“A few times each year, patients come to us who are not able to speak for themselves. In these situations, we work very hard to find the closest family member who is willing to serve as the patient’s decision maker. However, for a variety of reasons, some people have no one in their life who is willing to take on this responsibility.
When we are unable to find a legal health care decision maker, we make DCF aware of the situation if it falls in their purview. That agency would be better suited to answer questions about why they do not take certain cases. If all of our other efforts to find a health care surrogate fail, we then work through the court system to be sure that the patient is represented.
If the court determines that a court-appointed legal guardian is appropriate, then the appointed guardian becomes the legal decision maker. If a family member later decides to manage the patient’s care, the family member has the right to go to court and request a hearing to have decision-making responsibility.
This is a very complex process governed by laws designed to protect patients. We’re a not-for-profit hospital with a mission to serve through community-owned health services that set the standard for high-quality care, compassionate care. We take this responsibility seriously and will continue to work closely with the appropriate agencies and authorities to ensure the best possible patient care is provided to those we serve.”
“For patients who have no family willing or able to assume responsibility for them, from time-to-time we have had to petition the court to appoint an emergency guardian. Petitioning the court to appoint an emergency guardian is a last resort 100% of the time, only after exhaustive efforts to find family members or friends willing to fulfill this role.”

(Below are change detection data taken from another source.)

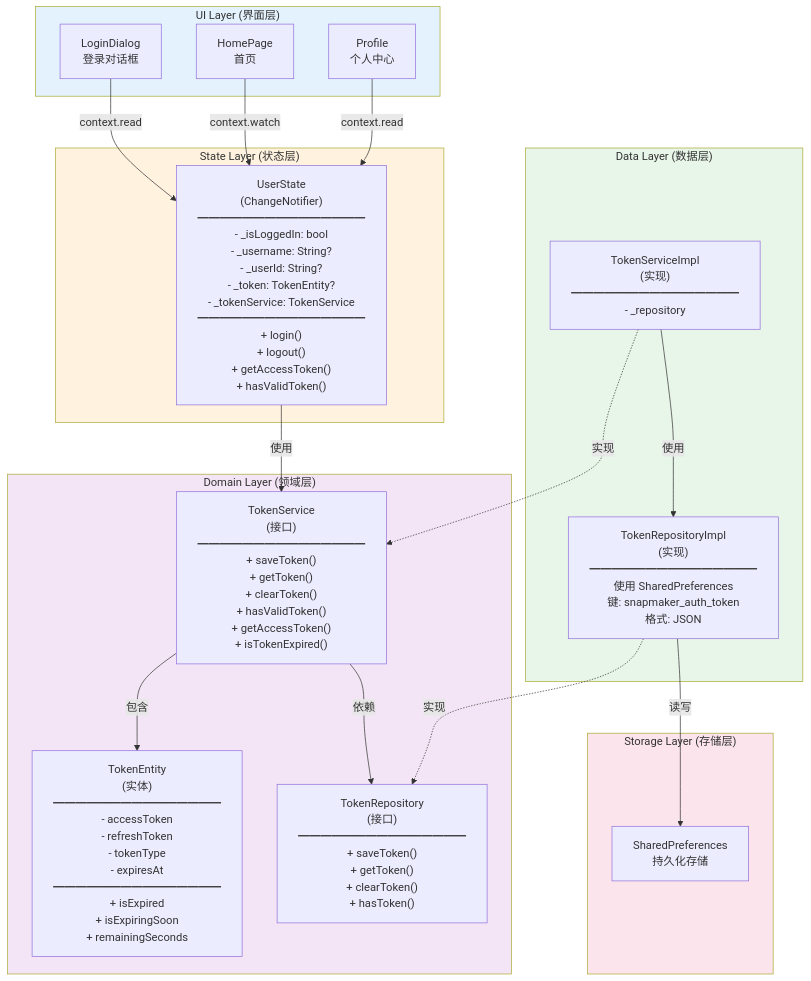
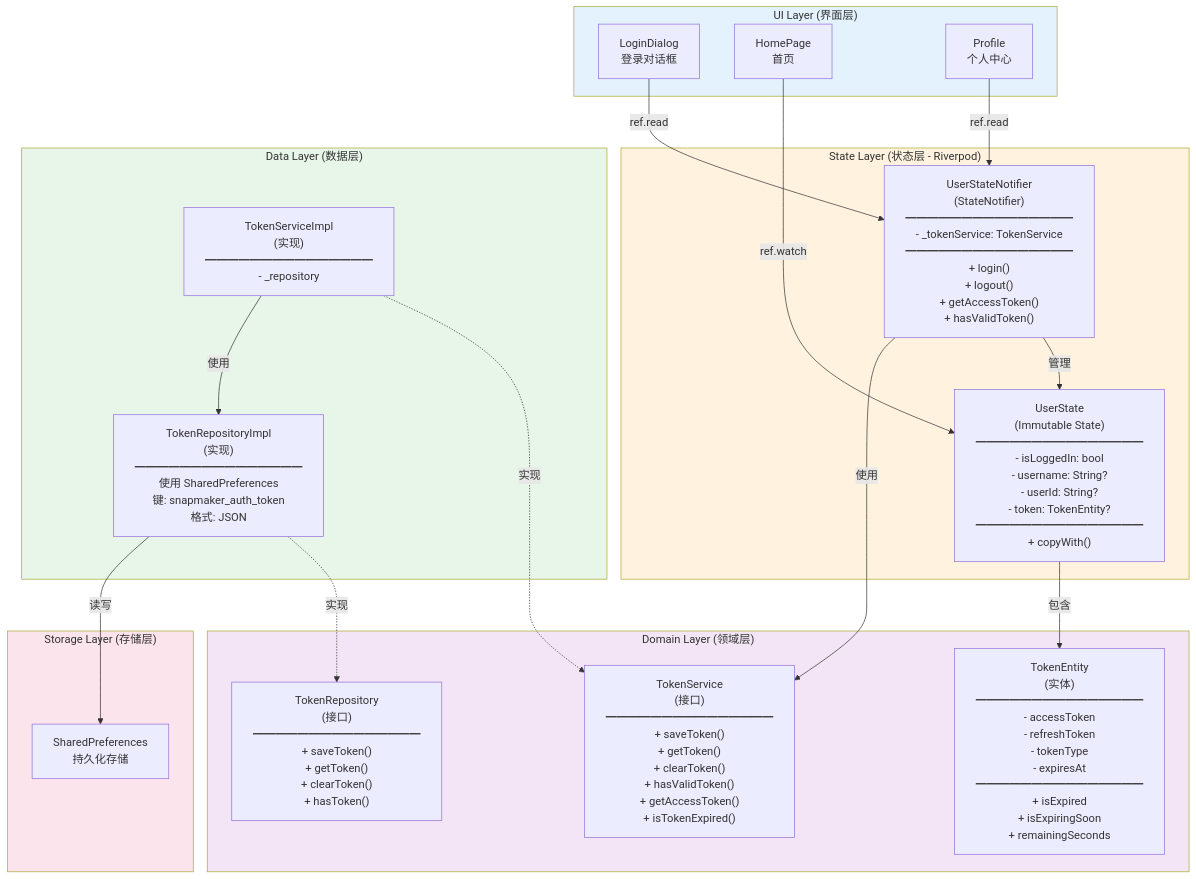
One commit to jianguofan/flutter_zero_copy changed the first of 12 diagrams in docs/AUTH_STATE_MERMAID_DIAGRAM.md. Above: the diagram before and after it, drawn with Mermaid. The commit also changed other lines of this file, not shown here.

First line of the commit message:
docs: 更新 AUTH_STATE_MERMAID_DIAGRAM.md 使用 Riverpod 术语

````diff
--- a/docs/AUTH_STATE_MERMAID_DIAGRAM.md
+++ b/docs/AUTH_STATE_MERMAID_DIAGRAM.md
@@ -13,51 +13,53 @@
 ```mermaid
 graph TB
     subgraph UI["UI Layer (界面层)"]
         LoginDialog["LoginDialog<br/>登录对话框"]
         HomePage["HomePage<br/>首页"]
         Profile["Profile<br/>个人中心"]
     end
     
-    subgraph State["State Layer (状态层)"]
-        UserState["UserState<br/>(ChangeNotifier)<br/>━━━━━━━━━━━━━━━<br/>- _isLoggedIn: bool<br/>- _username: String?<br/>- _userId: String?<br/>- _token: TokenEntity?<br/>- _tokenService: TokenService<br/>━━━━━━━━━━━━━━━<br/>+ login()<br/>+ logout()<br/>+ getAccessToken()<br/>+ hasValidToken()"]
+    subgraph State["State Layer (状态层 - Riverpod)"]
+        UserState["UserState<br/>(Immutable State)<br/>━━━━━━━━━━━━━━━<br/>- isLoggedIn: bool<br/>- username: String?<br/>- userId: String?<br/>- token: TokenEntity?<br/>━━━━━━━━━━━━━━━<br/>+ copyWith()"]
+        
+        UserStateNotifier["UserStateNotifier<br/>(StateNotifier)<br/>━━━━━━━━━━━━━━━<br/>- _tokenService: TokenService<br/>━━━━━━━━━━━━━━━<br/>+ login()<br/>+ logout()<br/>+ getAccessToken()<br/>+ hasValidToken()"]
     end
     
     subgraph Domain["Domain Layer (领域层)"]
         TokenService["TokenService<br/>(接口)<br/>━━━━━━━━━━━━━━━<br/>+ saveToken()<br/>+ getToken()<br/>+ clearToken()<br/>+ hasValidToken()<br/>+ getAccessToken()<br/>+ isTokenExpired()"]
         
         TokenEntity["TokenEntity<br/>(实体)<br/>━━━━━━━━━━━━━━━<br/>- accessToken<br/>- refreshToken<br/>- tokenType<br/>- expiresAt<br/>━━━━━━━━━━━━━━━<br/>+ isExpired<br/>+ isExpiringSoon<br/>+ remainingSeconds"]
         
         TokenRepo["TokenRepository<br/>(接口)<br/>━━━━━━━━━━━━━━━<br/>+ saveToken()<br/>+ getToken()<br/>+ clearToken()<br/>+ hasToken()"]
     end
     
     subgraph Data["Data Layer (数据层)"]
         TokenServiceImpl["TokenServiceImpl<br/>(实现)<br/>━━━━━━━━━━━━━━━<br/>- _repository"]
         
         TokenRepoImpl["TokenRepositoryImpl<br/>(实现)<br/>━━━━━━━━━━━━━━━<br/>使用 SharedPreferences<br/>键: snapmaker_auth_token<br/>格式: JSON"]
     end
     
     subgraph Storage["Storage Layer (存储层)"]
         SharedPrefs["SharedPreferences<br/>持久化存储"]
     end
     
-    LoginDialog -->|context.read| UserState
-    HomePage -->|context.watch| UserState
-    Profile -->|context.read| UserState
+    LoginDialog -->|ref.read| UserStateNotifier
+    HomePage -->|ref.watch| UserState
+    Profile -->|ref.read| UserStateNotifier
     
-    UserState -->|使用| TokenService
+    UserStateNotifier -->|管理| UserState
     
-    TokenService -->|包含| TokenEntity
-    TokenService -->|依赖| TokenRepo
+    UserState -->|包含| TokenEntity
+    UserStateNotifier -->|使用| TokenService
     
     TokenServiceImpl -.实现.-> TokenService
     TokenRepoImpl -.实现.-> TokenRepo
     
     TokenServiceImpl -->|使用| TokenRepoImpl
     TokenRepoImpl -->|读写| SharedPrefs
     
     style UI fill:#e3f2fd
     style State fill:#fff3e0
     style Domain fill:#f3e5f5
     style Data fill:#e8f5e9
     style Storage fill:#fce4ec
 ```
````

If you have a story you’d like the I-Team to investigate, email firstname.lastname@example.org.